Extract, from the records beneath this instruction, each line that contains the word "Unable".

-- Extracted information follows --

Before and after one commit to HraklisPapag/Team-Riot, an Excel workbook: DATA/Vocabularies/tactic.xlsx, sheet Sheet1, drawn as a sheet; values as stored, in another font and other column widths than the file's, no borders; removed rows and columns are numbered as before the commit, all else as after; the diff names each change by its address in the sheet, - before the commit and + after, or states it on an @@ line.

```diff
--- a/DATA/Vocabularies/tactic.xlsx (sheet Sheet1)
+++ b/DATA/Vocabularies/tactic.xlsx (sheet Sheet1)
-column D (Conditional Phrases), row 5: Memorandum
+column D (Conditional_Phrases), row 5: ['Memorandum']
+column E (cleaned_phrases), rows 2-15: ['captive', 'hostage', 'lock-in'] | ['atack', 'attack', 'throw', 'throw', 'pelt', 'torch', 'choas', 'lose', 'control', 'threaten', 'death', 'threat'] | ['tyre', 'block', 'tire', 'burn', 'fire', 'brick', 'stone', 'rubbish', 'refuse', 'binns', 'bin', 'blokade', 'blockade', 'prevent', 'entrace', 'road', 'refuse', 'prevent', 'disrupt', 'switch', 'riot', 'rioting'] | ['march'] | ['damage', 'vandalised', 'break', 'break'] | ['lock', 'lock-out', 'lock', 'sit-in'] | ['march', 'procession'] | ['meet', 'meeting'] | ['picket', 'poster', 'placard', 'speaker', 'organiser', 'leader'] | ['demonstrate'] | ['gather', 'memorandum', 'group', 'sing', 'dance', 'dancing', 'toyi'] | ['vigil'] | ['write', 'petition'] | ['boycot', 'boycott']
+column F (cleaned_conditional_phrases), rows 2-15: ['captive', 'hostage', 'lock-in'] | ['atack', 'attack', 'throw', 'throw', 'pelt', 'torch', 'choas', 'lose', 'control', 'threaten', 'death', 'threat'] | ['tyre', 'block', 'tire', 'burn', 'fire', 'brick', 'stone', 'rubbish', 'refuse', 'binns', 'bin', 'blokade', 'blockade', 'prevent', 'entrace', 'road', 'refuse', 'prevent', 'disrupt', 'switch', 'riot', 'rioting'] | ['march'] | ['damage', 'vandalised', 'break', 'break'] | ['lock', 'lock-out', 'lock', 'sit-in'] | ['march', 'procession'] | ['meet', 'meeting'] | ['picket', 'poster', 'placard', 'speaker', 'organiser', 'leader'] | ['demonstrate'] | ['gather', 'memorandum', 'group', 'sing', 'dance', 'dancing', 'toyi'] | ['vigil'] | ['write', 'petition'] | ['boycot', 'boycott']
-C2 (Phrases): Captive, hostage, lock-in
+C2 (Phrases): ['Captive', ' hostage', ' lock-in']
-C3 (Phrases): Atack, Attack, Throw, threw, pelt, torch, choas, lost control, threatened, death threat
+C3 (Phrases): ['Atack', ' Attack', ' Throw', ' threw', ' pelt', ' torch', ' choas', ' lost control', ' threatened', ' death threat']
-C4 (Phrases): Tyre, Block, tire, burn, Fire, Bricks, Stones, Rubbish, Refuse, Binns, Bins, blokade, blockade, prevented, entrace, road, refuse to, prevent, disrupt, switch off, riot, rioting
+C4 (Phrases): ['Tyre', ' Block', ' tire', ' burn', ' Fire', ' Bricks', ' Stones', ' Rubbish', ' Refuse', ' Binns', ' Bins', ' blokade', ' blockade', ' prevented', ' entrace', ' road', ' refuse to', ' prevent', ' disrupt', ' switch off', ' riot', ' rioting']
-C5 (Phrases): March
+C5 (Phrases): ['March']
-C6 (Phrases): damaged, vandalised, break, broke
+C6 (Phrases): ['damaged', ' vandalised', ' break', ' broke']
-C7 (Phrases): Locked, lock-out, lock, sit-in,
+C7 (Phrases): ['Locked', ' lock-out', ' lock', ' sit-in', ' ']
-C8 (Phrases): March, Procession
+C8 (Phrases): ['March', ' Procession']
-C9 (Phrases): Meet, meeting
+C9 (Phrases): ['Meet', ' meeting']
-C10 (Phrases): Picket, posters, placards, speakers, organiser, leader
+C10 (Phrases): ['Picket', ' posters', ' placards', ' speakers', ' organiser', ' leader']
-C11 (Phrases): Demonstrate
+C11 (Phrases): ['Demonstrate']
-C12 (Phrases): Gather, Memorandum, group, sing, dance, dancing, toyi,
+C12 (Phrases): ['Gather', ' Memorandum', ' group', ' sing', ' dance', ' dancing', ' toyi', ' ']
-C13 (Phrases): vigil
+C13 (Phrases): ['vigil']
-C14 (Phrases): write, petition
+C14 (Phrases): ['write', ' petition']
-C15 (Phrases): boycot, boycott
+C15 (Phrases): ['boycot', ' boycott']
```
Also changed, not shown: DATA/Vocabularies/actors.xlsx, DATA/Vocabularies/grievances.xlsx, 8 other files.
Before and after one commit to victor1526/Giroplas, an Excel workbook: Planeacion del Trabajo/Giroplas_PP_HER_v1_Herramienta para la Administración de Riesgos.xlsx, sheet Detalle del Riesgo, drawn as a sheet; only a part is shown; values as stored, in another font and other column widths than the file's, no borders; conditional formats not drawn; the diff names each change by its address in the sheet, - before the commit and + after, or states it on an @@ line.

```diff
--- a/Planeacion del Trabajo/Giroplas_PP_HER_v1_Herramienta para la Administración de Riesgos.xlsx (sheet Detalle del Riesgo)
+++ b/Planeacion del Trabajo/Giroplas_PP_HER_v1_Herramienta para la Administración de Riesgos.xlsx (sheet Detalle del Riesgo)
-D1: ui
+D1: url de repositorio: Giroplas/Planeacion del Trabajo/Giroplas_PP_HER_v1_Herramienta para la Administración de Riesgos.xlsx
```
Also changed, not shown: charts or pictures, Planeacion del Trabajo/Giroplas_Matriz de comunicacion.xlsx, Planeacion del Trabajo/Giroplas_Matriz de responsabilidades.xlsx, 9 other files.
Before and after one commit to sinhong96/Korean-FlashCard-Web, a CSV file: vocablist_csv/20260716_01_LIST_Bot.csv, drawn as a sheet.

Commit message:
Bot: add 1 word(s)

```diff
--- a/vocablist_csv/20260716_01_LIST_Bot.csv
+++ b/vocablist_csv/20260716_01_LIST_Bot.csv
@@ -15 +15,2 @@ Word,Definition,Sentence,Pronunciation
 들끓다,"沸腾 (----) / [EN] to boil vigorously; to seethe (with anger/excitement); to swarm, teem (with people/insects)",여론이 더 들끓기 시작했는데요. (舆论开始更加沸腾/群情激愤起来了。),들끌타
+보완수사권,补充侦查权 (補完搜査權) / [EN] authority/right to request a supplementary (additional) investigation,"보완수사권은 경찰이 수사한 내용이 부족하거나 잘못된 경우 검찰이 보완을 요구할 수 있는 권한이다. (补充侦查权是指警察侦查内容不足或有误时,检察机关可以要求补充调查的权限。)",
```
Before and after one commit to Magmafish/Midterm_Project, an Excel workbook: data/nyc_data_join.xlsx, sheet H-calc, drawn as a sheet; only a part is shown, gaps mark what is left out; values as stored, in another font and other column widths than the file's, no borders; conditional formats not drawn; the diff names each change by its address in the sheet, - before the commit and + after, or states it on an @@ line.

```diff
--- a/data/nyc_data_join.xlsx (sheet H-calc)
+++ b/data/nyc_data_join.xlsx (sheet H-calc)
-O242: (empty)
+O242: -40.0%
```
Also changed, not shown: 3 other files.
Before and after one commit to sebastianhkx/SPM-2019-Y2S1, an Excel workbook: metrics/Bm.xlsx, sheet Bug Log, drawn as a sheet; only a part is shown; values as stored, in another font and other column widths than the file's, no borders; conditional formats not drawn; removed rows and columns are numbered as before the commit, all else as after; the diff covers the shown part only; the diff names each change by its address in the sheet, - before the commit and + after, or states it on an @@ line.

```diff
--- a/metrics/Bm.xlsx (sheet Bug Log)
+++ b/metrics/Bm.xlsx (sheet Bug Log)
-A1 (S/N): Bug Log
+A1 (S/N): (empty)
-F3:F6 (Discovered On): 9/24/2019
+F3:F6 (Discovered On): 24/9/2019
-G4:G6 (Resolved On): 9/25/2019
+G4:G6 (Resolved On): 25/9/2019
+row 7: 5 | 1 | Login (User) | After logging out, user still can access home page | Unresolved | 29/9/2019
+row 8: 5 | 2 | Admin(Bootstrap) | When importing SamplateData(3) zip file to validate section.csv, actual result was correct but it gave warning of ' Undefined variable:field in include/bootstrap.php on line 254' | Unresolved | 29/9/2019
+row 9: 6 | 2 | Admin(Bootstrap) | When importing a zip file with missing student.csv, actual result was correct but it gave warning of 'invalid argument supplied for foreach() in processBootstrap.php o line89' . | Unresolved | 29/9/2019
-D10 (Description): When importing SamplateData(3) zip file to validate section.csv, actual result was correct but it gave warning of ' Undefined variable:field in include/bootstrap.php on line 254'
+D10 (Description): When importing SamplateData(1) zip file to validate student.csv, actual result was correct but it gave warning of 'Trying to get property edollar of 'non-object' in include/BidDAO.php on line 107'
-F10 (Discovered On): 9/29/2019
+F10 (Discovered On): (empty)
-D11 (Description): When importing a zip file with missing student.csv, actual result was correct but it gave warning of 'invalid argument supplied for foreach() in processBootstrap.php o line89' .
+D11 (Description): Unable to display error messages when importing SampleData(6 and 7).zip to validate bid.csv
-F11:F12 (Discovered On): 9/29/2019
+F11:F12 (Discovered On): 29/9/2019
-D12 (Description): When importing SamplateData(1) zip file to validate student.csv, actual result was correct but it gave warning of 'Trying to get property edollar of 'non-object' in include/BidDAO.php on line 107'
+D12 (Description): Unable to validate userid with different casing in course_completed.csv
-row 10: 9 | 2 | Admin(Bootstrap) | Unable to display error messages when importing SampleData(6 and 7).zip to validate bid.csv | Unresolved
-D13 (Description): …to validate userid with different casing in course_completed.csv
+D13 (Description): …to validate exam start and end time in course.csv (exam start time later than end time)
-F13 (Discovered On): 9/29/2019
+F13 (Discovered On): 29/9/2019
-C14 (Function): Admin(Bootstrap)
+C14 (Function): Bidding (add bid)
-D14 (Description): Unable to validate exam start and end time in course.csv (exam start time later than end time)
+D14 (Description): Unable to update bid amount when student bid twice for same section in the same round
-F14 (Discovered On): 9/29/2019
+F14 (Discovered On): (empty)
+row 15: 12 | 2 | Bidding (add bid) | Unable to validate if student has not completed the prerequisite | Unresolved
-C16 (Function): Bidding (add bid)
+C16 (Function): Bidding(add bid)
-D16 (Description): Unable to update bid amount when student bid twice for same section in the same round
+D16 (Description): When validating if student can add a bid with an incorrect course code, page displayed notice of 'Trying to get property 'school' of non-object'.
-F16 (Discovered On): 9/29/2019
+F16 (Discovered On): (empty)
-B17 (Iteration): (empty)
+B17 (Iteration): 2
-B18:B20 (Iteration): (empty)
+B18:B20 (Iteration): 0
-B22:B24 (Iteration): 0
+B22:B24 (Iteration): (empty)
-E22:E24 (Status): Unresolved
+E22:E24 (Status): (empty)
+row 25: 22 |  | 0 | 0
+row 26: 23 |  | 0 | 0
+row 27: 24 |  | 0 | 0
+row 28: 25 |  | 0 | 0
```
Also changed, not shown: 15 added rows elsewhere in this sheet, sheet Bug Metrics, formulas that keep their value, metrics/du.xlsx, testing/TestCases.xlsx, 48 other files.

-- Extracted information concluded --

_Task answer_:
+D11 (Description): Unable to display error messages when importing SampleData(6 and 7).zip to validate bid.csv
+D12 (Description): Unable to validate userid with different casing in course_completed.csv
-row 10: 9 | 2 | Admin(Bootstrap) | Unable to display error messages when importing SampleData(6 and 7).zip to validate bid.csv | Unresolved
-D14 (Description): Unable to validate exam start and end time in course.csv (exam start time later than end time)
+D14 (Description): Unable to update bid amount when student bid twice for same section in the same round
+row 15: 12 | 2 | Bidding (add bid) | Unable to validate if student has not completed the prerequisite | Unresolved
-D16 (Description): Unable to update bid amount when student bid twice for same section in the same round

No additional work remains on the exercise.